Conformity to the world or transformation?
We very much live in a world that really seeks to conform us to its standards and its models. There has never been a culture or society where mass media and advertising has been used to try to shape people’s thoughts and lives. But Paul in Romans 12 offers a challenge to us living in the 21st century that is just as relevant to us as it was to believers living in the first century. We read, “I beseech you therefore, brethren, by the mercies of God, that you present your bodies a living sacrifice, holy, acceptable to God, which is your reasonable service. And do not be conformed to this world, but be transformed by the renewing of your mind, that you may prove what is that good and acceptable and perfect will of God,” (Rom.12:1-2 NKJV). In the Old Testament animal sacrifices were a very important part of worship. The priest cut the animal into pieces and would lay it on the altar in accordance with God’s Word. When we come to the New Testament, keep in mind that animal sacrifices were still taking place when Paul wrote the letter to the Romans, Paul is communicating to us that animal sacrifices are no longer the thing that pleases the heart of God. God wants us to present our bodies daily to Him as living sacrifices. The problem with living sacrifices is that they keep getting off the altar, so there is a need for us to regularly recommit our lives to following and performing God’s will in obedience to His Word.
Just a couple of nuances that I would like us to consider for a few moments in my blog today. First of all, the word “therefore” is very important. Someone has stated that whenever you see a “therefore” in Scripture take time to figure out what it’s “therefore”. This “therefore” denotes a change in the Christian life and service that should flow out of all the things that Paul has presented in the first 11 chapters of the book of Romans. “Therefore” in view of all that God has done, Paul urges us to bring a free-will offering of our lives to the Lord Jesus Christ. We are to yield our members as instruments to righteousness, which is a double challenge in the face of all the corruption and pollution we’re exposed to on a daily basis. But in view of God’s mercy and all that He has done for us, it is a very reasonable service of worship for us to present our bodies as living sacrifices.

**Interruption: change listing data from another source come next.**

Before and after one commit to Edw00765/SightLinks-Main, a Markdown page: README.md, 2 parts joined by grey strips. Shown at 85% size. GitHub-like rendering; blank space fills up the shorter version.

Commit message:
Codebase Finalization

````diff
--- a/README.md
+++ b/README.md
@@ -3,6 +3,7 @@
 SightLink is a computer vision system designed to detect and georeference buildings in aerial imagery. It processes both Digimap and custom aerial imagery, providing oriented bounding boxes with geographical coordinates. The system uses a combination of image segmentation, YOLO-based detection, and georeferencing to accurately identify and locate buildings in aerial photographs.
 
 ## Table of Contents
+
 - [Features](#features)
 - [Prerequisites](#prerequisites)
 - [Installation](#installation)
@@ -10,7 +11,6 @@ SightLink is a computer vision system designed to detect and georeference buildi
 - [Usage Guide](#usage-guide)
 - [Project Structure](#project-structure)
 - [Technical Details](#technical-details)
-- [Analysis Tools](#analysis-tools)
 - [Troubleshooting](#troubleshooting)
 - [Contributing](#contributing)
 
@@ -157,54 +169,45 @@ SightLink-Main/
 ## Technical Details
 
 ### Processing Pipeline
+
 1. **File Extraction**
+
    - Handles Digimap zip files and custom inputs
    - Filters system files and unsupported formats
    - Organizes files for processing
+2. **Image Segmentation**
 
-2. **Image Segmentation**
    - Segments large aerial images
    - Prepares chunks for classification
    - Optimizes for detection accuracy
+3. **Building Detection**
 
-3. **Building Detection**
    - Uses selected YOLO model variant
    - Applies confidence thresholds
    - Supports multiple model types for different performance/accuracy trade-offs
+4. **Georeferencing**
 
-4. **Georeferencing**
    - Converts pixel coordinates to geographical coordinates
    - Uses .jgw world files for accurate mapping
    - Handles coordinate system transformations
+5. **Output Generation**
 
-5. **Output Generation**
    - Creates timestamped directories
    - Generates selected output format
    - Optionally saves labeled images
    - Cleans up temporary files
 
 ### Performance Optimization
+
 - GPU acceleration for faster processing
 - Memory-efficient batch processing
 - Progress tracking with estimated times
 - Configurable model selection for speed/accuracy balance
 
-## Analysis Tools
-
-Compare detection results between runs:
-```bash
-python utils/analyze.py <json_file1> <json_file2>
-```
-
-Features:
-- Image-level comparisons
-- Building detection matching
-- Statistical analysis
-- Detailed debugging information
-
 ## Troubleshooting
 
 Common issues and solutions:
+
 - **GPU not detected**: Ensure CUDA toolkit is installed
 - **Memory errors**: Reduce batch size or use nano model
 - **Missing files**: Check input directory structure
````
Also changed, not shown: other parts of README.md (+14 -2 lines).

Another interesting note in this passage is that the word “do not be conformed” is in the Greek language in the negative present imperative tense, which means “stop being conformed”. The first-century Christians, in much the same way as the 21st-century Christians were allowing the worldly system
in which they lived to dictate how they were living. There are many examples of how Christians today are allowing the worldly system to creep into their thought processes as well. This conforming of our thought process is such a subtle thing, and it has resulted in many ways in the church itself losing its distinctiveness for Jesus Christ. When the church conforms to the world standards it loses its light and saltiness, which should be an attraction to a lost and dying world.
One other word that I would comment on in this passage is the word “transformed”. This is the Greek word from which we get our English word “metamorphosis”, which speaks of the biological change that occurs when a crawling caterpillar is transformed into a beautiful butterfly or tadpole is transformed into a frog. When Jesus Christ truly comes into our heart and life there is a change of character and destination. Jesus desires to change our lives and He will do that when we are in the practice of renewing our minds through the Word of God and through the Holy Spirit. I would like us to consider further in our blog next week some more thoughts from this particular passage and for us to be challenged in this coming week to look for ways that we can be transformed by the renewing of our minds by allowing the Lord Jesus Christ the speak into our hearts and souls. Be still and know that He is God.
All for God’s Glory,
Pastor Rich Sivo